Greater Middle East
Egypt's chief prosecutor, Hisham Barakat, was killed June 29 in Cairo by a car-bomb attack on his convoy. Barakat's vehicle was attacked by a car outfitted with explosives that was remotely detonated when his motorcade left his home in Heliopolis. The prosecutor's death marks the country's first assassination of a senior official in 25 years, and seems to be the result of retribution attempts by Islamic militants in response to the crackdown on the Muslim Brotherhood. It is believed that Barakat became a target as a result of his role as prosecutor against many Brotherhood members and other Islamists, including former President Mohammed Morsi. An militant group calling itself "Popular Resistance in Giza" claimed responsibility for the remote detonation of the car bomb. While the authorities suspect the Brotherhood for the attack, the organization has denied all involvement.

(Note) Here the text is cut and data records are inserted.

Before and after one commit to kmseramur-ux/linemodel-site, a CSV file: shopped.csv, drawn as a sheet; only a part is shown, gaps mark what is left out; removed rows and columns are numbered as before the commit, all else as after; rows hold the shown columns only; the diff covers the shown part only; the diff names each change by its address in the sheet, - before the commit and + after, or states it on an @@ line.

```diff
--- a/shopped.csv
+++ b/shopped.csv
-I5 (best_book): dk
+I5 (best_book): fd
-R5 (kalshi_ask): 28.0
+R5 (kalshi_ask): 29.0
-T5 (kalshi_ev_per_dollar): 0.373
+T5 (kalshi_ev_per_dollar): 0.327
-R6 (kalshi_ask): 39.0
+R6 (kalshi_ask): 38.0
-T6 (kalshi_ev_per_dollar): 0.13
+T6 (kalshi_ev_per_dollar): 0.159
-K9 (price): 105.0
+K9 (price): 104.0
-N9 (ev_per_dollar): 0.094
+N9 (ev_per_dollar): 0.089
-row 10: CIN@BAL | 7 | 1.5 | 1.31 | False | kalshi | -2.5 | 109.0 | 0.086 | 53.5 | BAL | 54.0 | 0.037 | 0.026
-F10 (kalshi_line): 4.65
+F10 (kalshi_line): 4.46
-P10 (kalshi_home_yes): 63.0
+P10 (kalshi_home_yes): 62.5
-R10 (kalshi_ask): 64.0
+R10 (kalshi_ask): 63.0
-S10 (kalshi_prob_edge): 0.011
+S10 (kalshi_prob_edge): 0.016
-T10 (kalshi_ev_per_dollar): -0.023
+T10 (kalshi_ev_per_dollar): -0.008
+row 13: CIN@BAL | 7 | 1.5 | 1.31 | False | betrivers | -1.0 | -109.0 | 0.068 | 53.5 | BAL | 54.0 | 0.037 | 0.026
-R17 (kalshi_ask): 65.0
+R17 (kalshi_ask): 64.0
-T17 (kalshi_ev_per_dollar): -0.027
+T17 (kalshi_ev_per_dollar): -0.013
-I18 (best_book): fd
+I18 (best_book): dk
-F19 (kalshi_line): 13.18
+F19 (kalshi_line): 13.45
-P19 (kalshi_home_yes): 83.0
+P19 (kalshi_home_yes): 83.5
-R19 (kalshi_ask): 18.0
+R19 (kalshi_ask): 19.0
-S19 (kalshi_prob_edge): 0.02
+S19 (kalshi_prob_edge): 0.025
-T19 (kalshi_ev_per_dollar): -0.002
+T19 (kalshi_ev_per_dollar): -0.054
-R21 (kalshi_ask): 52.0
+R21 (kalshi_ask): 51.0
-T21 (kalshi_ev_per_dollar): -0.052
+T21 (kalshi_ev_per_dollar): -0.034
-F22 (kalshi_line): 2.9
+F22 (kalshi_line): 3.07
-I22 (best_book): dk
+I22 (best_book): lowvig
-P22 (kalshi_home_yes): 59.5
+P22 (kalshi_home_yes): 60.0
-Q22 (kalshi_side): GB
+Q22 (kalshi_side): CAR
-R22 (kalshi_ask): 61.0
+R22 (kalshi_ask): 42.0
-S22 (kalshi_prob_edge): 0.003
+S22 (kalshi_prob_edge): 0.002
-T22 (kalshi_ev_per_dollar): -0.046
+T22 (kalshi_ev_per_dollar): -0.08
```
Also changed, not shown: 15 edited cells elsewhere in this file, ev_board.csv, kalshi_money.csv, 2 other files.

In a grisly incident on the Israeli-annexed Golan Heights last week, Druze villagers attacked an Israeli military ambulance, killing one of two Syrian casualties it was carrying. The attack was apparently retaliation for the Nusra Front massacre of Druze villagers in Syria a week earlier. Al-Monitor reports that the IDF has launched an aggressive "information campaign" to convince the Golan Druze that Israel is not backing the Nusra Front. Media reports (Reuters, Forward) have been vague on who the casualties in the ambulance actually were, but blogger Michael Karadjis identified the murdered patient as Munthir Khalil from the "Revolutionary Command Council in Quneitra and Golan," a wing of the Free Syrian Army's Southern Front. Karadjis emphasizes that the Southern Front months ago issued a declaration cutting off all cooperation with the Nusra Front, and offered refuge to fleeing villagers after the massacre. He calls the incident "deadly consequences" of the "fairy tale" that Israel is backing Nusra.
Militants of the outlawed Kurdistan Workers' Party (PKK) attacked the Hakkari Dağlıca military base in Turkey's far east with machine guns and mortar shells on the night of June 29. The Turkish military said the assailants fled when soldiers returned fire, and no casualties were reported. (Today's Zaman) That same day, the Turkish military clashed with Kurdish villagers in Roboski, also in the country's southeast near the border with Iraq and Syria. At least two villagers were wounded in the clashes, which started when local Kurds gathered to protest amassing of Turkish forces in the area. (Revolution News)
Turkey's President Recep Tayyip Erdogan called a meeting of his National Security Council (MGK) June 29—being widely portrayed in the Turkish media as preparation to establish a "buffer zone" in northern Syria in response to Kurdish territorial gains against ISIS. Over the weekend, Erdogan told reporters: "I am saying this to the whole world: We will never allow the establishment of a state on our southern border in the north of Syria. We will continue our fight in that respect whatever the cost may be." Turkish newspapers including the pro-government Yeni Safak are reporting that the military has received orders to seize a strip 110 kilometers long and 33 kilometers deep along the border. One anonymous official told Hurriyet Daily News there is a "need" to "prevent more clashes between the ISIL and the Kurdish forces led by the Democratic Union Party (PYD), prevent the PYD from taking full control over the Turkish-Syrian border and create a safe zone against a new wave of refugees on Syrian territory, no longer in Turkey." The PYD is the Kurdish political party whose military wing, the People's Protection Units (YPG), have been making gains against ISIS.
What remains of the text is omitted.